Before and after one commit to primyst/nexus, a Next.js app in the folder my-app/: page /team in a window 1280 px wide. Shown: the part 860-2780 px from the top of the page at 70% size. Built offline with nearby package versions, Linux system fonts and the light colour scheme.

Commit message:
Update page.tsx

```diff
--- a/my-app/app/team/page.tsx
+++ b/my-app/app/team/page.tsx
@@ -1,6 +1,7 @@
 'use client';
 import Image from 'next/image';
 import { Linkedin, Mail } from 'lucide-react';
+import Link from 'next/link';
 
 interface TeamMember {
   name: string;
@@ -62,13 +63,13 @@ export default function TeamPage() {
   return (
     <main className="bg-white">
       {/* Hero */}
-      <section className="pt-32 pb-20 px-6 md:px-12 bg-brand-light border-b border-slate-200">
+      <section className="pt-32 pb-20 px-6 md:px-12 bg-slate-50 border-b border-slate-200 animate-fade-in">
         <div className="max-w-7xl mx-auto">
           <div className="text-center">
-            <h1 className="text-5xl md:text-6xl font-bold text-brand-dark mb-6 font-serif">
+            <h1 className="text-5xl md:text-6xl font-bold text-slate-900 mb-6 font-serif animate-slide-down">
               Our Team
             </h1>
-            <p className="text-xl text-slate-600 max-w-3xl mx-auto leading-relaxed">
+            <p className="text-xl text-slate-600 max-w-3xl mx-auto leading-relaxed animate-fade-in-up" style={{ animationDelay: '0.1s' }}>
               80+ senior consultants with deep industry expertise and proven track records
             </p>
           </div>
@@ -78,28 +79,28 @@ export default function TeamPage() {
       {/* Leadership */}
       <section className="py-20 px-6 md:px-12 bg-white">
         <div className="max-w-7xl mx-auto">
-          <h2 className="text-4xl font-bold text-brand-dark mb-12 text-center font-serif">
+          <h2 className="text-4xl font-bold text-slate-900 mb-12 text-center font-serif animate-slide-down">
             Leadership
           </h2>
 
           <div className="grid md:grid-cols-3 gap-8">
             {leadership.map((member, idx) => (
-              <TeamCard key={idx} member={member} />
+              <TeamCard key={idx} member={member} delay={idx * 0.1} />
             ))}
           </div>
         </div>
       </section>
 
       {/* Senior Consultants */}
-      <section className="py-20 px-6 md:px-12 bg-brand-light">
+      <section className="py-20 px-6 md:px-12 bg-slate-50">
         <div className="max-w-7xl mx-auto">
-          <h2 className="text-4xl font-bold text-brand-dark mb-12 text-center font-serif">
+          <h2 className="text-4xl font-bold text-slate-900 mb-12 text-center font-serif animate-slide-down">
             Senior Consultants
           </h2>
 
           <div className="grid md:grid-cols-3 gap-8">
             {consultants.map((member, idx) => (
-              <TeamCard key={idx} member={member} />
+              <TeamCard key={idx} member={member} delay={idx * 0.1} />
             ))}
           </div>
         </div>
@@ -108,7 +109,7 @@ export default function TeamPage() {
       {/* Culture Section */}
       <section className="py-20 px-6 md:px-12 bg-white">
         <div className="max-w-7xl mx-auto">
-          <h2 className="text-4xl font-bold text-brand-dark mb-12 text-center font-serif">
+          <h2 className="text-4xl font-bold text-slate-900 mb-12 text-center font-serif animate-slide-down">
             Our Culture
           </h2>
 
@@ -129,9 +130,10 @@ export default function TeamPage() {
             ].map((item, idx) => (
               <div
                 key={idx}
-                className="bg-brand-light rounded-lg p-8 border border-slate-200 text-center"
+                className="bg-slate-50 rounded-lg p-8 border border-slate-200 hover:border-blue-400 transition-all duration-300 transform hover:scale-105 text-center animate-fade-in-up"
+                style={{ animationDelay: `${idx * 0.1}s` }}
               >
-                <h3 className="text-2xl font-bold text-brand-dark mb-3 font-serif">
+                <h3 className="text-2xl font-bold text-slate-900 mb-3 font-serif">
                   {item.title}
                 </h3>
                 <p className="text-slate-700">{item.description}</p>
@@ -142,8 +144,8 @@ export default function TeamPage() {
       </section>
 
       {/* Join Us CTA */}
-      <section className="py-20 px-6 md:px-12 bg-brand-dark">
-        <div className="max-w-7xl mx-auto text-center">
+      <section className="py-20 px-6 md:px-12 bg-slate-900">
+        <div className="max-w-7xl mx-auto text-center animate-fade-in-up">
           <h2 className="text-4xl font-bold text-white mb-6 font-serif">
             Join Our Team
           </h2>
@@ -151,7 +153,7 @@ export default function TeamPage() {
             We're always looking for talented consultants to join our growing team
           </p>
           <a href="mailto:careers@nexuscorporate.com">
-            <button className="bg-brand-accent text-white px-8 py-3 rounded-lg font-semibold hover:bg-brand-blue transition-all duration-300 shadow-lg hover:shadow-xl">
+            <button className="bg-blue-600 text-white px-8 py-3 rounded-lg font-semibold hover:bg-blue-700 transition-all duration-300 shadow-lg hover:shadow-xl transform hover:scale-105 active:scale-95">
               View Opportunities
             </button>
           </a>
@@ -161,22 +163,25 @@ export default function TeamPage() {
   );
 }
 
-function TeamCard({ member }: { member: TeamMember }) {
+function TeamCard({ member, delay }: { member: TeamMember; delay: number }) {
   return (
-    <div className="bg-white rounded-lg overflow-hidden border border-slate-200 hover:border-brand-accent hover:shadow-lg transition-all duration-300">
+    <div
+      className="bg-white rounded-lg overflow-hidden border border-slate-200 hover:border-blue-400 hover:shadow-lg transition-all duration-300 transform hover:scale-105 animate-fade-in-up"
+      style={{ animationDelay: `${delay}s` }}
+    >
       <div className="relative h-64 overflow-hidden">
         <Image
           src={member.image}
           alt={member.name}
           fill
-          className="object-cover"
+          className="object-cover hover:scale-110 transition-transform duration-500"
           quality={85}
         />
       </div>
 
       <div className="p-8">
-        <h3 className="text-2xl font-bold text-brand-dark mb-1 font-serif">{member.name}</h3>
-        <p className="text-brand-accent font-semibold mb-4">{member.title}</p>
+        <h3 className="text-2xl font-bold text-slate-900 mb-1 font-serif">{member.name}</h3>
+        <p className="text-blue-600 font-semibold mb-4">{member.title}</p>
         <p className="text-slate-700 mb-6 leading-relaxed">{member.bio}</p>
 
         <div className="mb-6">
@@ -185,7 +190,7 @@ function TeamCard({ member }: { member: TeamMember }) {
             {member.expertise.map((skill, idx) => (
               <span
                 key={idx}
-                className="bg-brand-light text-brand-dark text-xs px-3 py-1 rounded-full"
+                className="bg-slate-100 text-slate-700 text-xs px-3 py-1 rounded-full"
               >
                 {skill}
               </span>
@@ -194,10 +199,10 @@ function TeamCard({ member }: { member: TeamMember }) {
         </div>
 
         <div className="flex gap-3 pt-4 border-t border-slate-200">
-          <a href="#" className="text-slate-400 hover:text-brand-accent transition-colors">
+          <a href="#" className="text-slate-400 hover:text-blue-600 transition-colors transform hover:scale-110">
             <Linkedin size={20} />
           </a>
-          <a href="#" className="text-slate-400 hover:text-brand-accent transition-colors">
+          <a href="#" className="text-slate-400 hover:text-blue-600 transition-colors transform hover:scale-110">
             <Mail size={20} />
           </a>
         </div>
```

* _TASK ITEM_:
Filter the records down to the lines that contain the string "function", and copy those lines.

* _ANSWER TO THIS EXERCISE_:
@@ -62,13 +63,13 @@ export default function TeamPage() {
@@ -78,28 +79,28 @@ export default function TeamPage() {
@@ -108,7 +109,7 @@ export default function TeamPage() {
@@ -129,9 +130,10 @@ export default function TeamPage() {
@@ -142,8 +144,8 @@ export default function TeamPage() {
@@ -151,7 +153,7 @@ export default function TeamPage() {
@@ -161,22 +163,25 @@ export default function TeamPage() {
-function TeamCard({ member }: { member: TeamMember }) {
+function TeamCard({ member, delay }: { member: TeamMember; delay: number }) {
@@ -185,7 +190,7 @@ function TeamCard({ member }: { member: TeamMember }) {
@@ -194,10 +199,10 @@ function TeamCard({ member }: { member: TeamMember }) {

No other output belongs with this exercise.